Paul (or is it Barry?) Ryan
Barry Ryan had a good chart run, notching up a further 5 top forty hits in the UK, but by 1972 the hits dried up. It was around this time that Paul Ryan fancied a bit of his own solo success, putting out two singles of his own compositions for the small Maple Annie record label, an offshoot of Island Records which appears to have only lasted for seven single releases. Production duties were handled by Phil Wainman (Sweet, XTC) and arrangements were by Pip Williams (Moody Blues, Colin Blunstone). Neither of the singles gained any chart action in the UK but each one of the four songs is solid pop gold. And I should add that surprisingly, none of these songs appear to have been comped.

"Born On A Beautiful Day" is a flamboyant popsike romp with suitably camp lyrics, "When I was born a smile was on my face, they slapped me on the bum and I joined the human race" The b-side is the dreamy lullaby "Come With Me" a Bill Fay-esque composition which perfectly suits Paul Ryan's ethereal tones. "Natural Gas" sounds the most like 1972, taking it's cue this time from T-Rex with it's Glammy tribal beat and Bolan-like vocal phrasing, there's plenty of groovy electric sitar buzzing away on this too if you dig that kind of thing! Finally, "Hellow, Hellow" a song so melodic and laid back it makes the Beach Boys' "Friends" album sound uptight and in your face!

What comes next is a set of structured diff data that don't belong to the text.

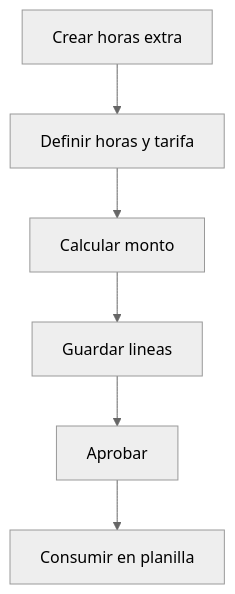
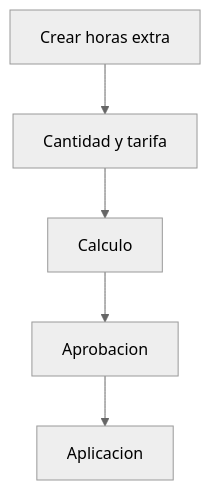
The diagram in docs/09-acciones-personal/ACCION-HORAS-EXTRA.md (Robertoart13/NewKipital), drawn with Mermaid (neutral theme) before and after one commit. The commit also changed other lines of this file and 119 other files, not shown here.

````diff
--- a/docs/09-acciones-personal/ACCION-HORAS-EXTRA.md
+++ b/docs/09-acciones-personal/ACCION-HORAS-EXTRA.md
@@ -4,8 +10,7 @@
 ```mermaid
 flowchart TD
-  A[Crear horas extra] --> B[Definir horas y tarifa]
-  B --> C[Calcular monto]
-  C --> D[Guardar lineas]
-  D --> E[Aprobar]
-  E --> F[Consumir en planilla]
+  A[Crear horas extra] --> B[Cantidad y tarifa]
+  B --> C[Calculo]
+  C --> D[Aprobacion]
+  D --> E[Aplicacion]
 ```
````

I can't recommend these two singles enough and because it's been a while since my last blog post I'm going to share not one, but two of them for you to enjoy. The other two songs will most definitely turn up on future Bite It Deep mixes. Watch this space!